You will need to have a strong letter and evidence that will convince the visa officer that you deserve another chance, that you should be forgiven, that you are rehabilitated and that you will not do whatever you did in the U.S. again. 

The visa officer will have to consider the three legal factors that must be weighed in deciding whether to grant a waiver:

- The risk of harm to society if a waiver applicant is admitted to the U.S.
- The seriousness of an applicant's prior criminal or immigration violations, if any, and
- The nature of the applicant's reason for wishing to enter the United States.

For example, an individual who has been deported from the United States because of a criminal conviction but has since returned to his or her home country and now has an offer of professional employment from a US company can petition for an H1B visa.a

Waiver Basis

The waiver has no specific form per se but it relies on a defined letter, which sets out the reasons for your inadmissibility and is accompanied by specific and important evidence.

This waiver is anchored to a non-immigrant visa application and is discussed and applied for at the same time as your non-immigrant visa application at the nearest US Consulate. Oftentimes, a consular officer has already made up their mind before you take your seat in the interview and they might initially not be interested in seeing your file. It is vital that you gently request that a supervisor looks at your file because it will contain the essentials of this waiver. 

Waiver Routes

Applicants wishing to apply for a Hranka waiver have two possible routes. An applicant who has not yet been granted a visa may directly request a Hranka waiver from consular officers at the time of applying for a visa at a U.S. consular post. 

An applicant who already has a valid visa but is inadmissible to the U.S. can apply for the waiver at a U.S. port of entry using a process called, “Application for Advance Permission to Enter as Nonimmigrant.”

Categories not applicable

- Genocide
- Espionage
- Sabotage




Temporary Waiver Categories Applicable

- Immigration fraud
- Unlawful presence
- Criminal convictions
- Health issues
- Misrepresentation
- Illegal working

Section 212(d)(3) of the Immigration and Nationality Act is a broad waiver provision that allows applicants for admission as non-immigrants to overcome almost any ground of inadmissibility found in Section 212(a) of the Act. The only inadmissibility grounds that can not be overcome by the 212(d)(3) waiver relate to foreign policy considerations and participation in Nazi persecutions.

Temporary Waiver Categories
Categories not Applicable
Waiver Routes
Waiver Basis
Consular Considerations

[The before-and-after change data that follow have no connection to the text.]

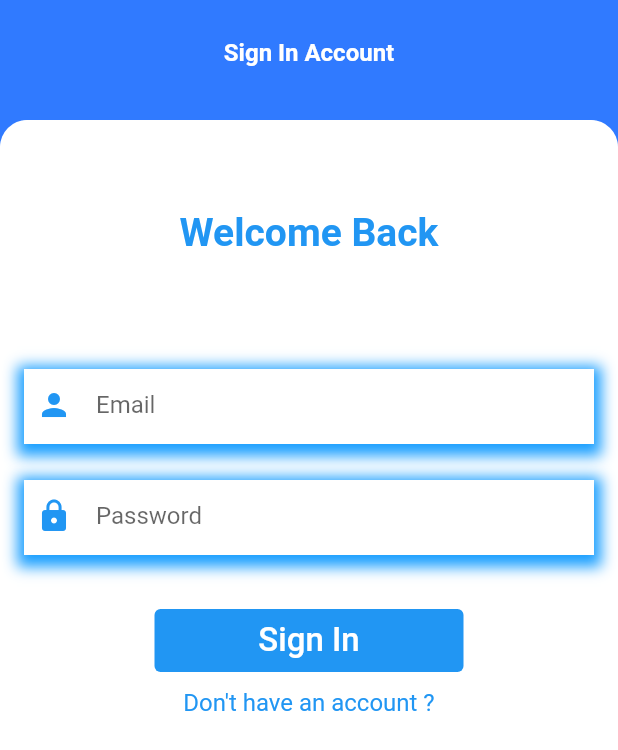
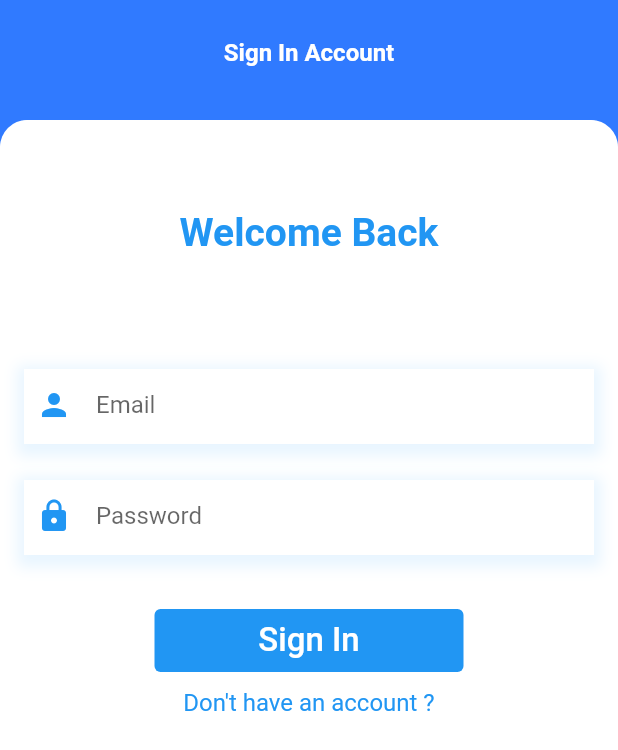
Before and after one commit to dev-amann/My-Location, a Flutter app: the SignupScreen screen opened directly, scrolled down 80 dp, after a tap on "SignUp", after a tap on "Already have an account?", on a phone screen of 412 x 824 dp. Shown: the top 750 px of the screen. Run offline on Flutter 3.47's test engine with Material 2 defaults, Android fonts, the phone set to English and light mode, and no system bars; our stand-ins replace flutter_easyloading, google_maps_flutter, image_picker, location, shared_preferences; accounts and stored records are empty; network calls fail; Roboto replaces fonts that are missing (ProductSans).

Commit message:
task done

```diff
--- a/lib/Screens/login_screen.dart
+++ b/lib/Screens/login_screen.dart
@@ -1,5 +1,6 @@
 import 'package:flutter/cupertino.dart';
 import 'package:flutter/material.dart';
+import 'package:flutter_easyloading/flutter_easyloading.dart';
 import 'package:my_location/Screens/signup_screen.dart';
 import 'package:my_location/Utils/constants.dart';
 import 'package:my_location/utils/colors.dart';
@@ -105,7 +106,7 @@ class _LoginScreenState extends State<LoginScreen> {
                           height: 50.0,
                           decoration: BoxDecoration(boxShadow: [
                             BoxShadow(
-                              color: CustomColor.primaryColor,
+                              color: CustomColor.secondaryColor,
                               spreadRadius: 5,
                               blurRadius: 7,
                               offset:
@@ -144,7 +145,7 @@ class _LoginScreenState extends State<LoginScreen> {
                           height: 50.0,
                           decoration: BoxDecoration(boxShadow: [
                             BoxShadow(
-                              color: CustomColor.primaryColor,
+                              color: CustomColor.secondaryColor,
                               spreadRadius: 5,
                               blurRadius: 7,
                               offset:
@@ -191,6 +192,8 @@ class _LoginScreenState extends State<LoginScreen> {
                                     MaterialPageRoute(
                                         builder: (BuildContext context) =>
                                             HomeScreen()));
+                              } else {
+                                EasyLoading.showError('Invalid Email/Password');
                               }
                             }
                           },
--- a/lib/Screens/signup_screen.dart
+++ b/lib/Screens/signup_screen.dart
@@ -3,6 +3,7 @@ import 'dart:io';
 import 'package:flutter/cupertino.dart';
 import 'package:flutter/gestures.dart';
 import 'package:flutter/material.dart';
+import 'package:flutter_easyloading/flutter_easyloading.dart';
 import 'package:image_picker/image_picker.dart';
 import 'package:my_location/Screens/home_screen.dart';
 import 'package:my_location/user_helper.dart';
@@ -189,7 +190,7 @@ class _SignupScreenState extends State<SignupScreen> {
                             height: 50.0,
                             decoration: BoxDecoration(boxShadow: [
                               BoxShadow(
-                                color: CustomColor.primaryColor,
+                                color: CustomColor.secondaryColor,
                                 spreadRadius: 5,
                                 blurRadius: 7,
                                 offset:
@@ -228,7 +229,7 @@ class _SignupScreenState extends State<SignupScreen> {
                             height: 50.0,
                             decoration: BoxDecoration(boxShadow: [
                               BoxShadow(
-                                color: CustomColor.primaryColor,
+                                color: CustomColor.secondaryColor,
                                 spreadRadius: 5,
                                 blurRadius: 7,
                                 offset:
@@ -267,7 +268,7 @@ class _SignupScreenState extends State<SignupScreen> {
                             height: 50.0,
                             decoration: BoxDecoration(boxShadow: [
                               BoxShadow(
-                                color: CustomColor.primaryColor,
+                                color: CustomColor.secondaryColor,
                                 spreadRadius: 5,
                                 blurRadius: 7,
                                 offset:
@@ -306,7 +307,7 @@ class _SignupScreenState extends State<SignupScreen> {
                             height: 50.0,
                             decoration: BoxDecoration(boxShadow: [
                               BoxShadow(
-                                color: CustomColor.primaryColor,
+                                color: CustomColor.secondaryColor,
                                 spreadRadius: 5,
                                 blurRadius: 7,
                                 offset:
@@ -358,6 +359,9 @@ class _SignupScreenState extends State<SignupScreen> {
                                                 HomeScreen()));
                                   });
                                 });
+                              } else {
+                                EasyLoading.showError(
+                                    'Profile Picture not added/Empty fields');
                               }
                             },
                             child: Text(
--- a/lib/Utils/colors.dart
+++ b/lib/Utils/colors.dart
@@ -2,5 +2,6 @@ import 'dart:ui';
 
 class CustomColor {
   static const Color primaryColor = Color(0xFF1A9FFF);
+  static Color secondaryColor = Color(0xFFE8F5FF);
   static Color blueColor = Color(0xFF307AFF);
 }
--- a/lib/main.dart
+++ b/lib/main.dart
@@ -1,4 +1,5 @@
 import 'package:flutter/material.dart';
+import 'package:flutter_easyloading/flutter_easyloading.dart';
 import 'package:my_location/Screens/home_screen.dart';
 import 'package:my_location/Screens/login_screen.dart';
 import 'package:my_location/user_helper.dart';
@@ -44,6 +45,7 @@ class _MyAppState extends State<MyApp> {
       theme: ThemeData(
         primarySwatch: Colors.blue,
       ),
+      builder: EasyLoading.init(),
       home: isLoggedIn ? HomeScreen() : LoginScreen(),
     );
   }
--- a/pubspec.yaml
+++ b/pubspec.yaml
@@ -14,14 +14,11 @@ dependencies:
 
   cupertino_icons: ^1.0.2
   shared_preferences: ^2.0.6
-  flutter_cache_manager: ^3.1.2
-  path_provider: ^2.0.2
   image_picker: ^0.8.1+3
   location: ^4.3.0
   google_maps_flutter: ^2.0.6
-  intl: ^0.17.0
-  geocoder: ^0.2.1
   http: ^0.13.3
+  flutter_easyloading: ^3.0.0
 
 dev_dependencies:
   flutter_test:
```
Also changed, not shown: pubspec.lock, 2 other files.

Temporary Visa Waivers


So, this is an intensive approach to a very specific non-immigrant application (such as a Tourist visa).

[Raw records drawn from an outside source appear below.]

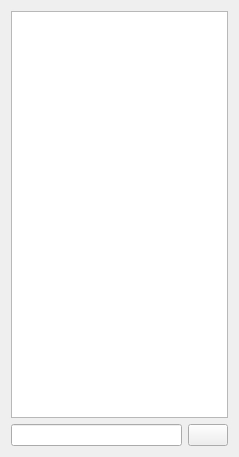
cobreti/NyxTraceViewer, file QtTraceClient/UI/ChannelSelection.ui: the form before one commit.
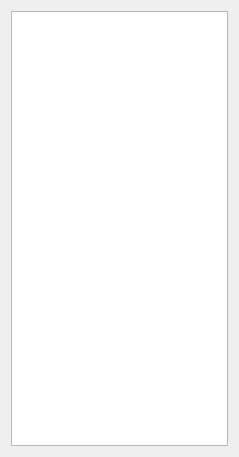
The form after the commit. Icons and pictures are not drawn.

Diff of the .ui file:
```diff
--- a/QtTraceClient/UI/ChannelSelection.ui
+++ b/QtTraceClient/UI/ChannelSelection.ui
@@ -32,28 +32,6 @@
    <string>Form</string>
   </property>
   <layout class="QGridLayout" name="gridLayout">
-   <item row="2" column="0">
-    <layout class="QHBoxLayout" name="horizontalLayout">
-     <item>
-      <widget class="QLineEdit" name="newChannelEdit"/>
-     </item>
-     <item>
-      <widget class="QPushButton" name="addBtn">
-       <property name="text">
-        <string/>
-       </property>
-       <property name="icon">
-        <iconset>
-         <normalon>:/ChannelSelection/add-icon</normalon>
-        </iconset>
-       </property>
-       <property name="flat">
-        <bool>false</bool>
-       </property>
-      </widget>
-     </item>
-    </layout>
-   </item>
    <item row="0" column="0">
     <widget class="QListWidget" name="channelsList"/>
    </item>
```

So, for people who were deported many years ago and somehow still find themselves inadmissible, this is pretty much the only shot to wipe the slate clean and gain entry to the US.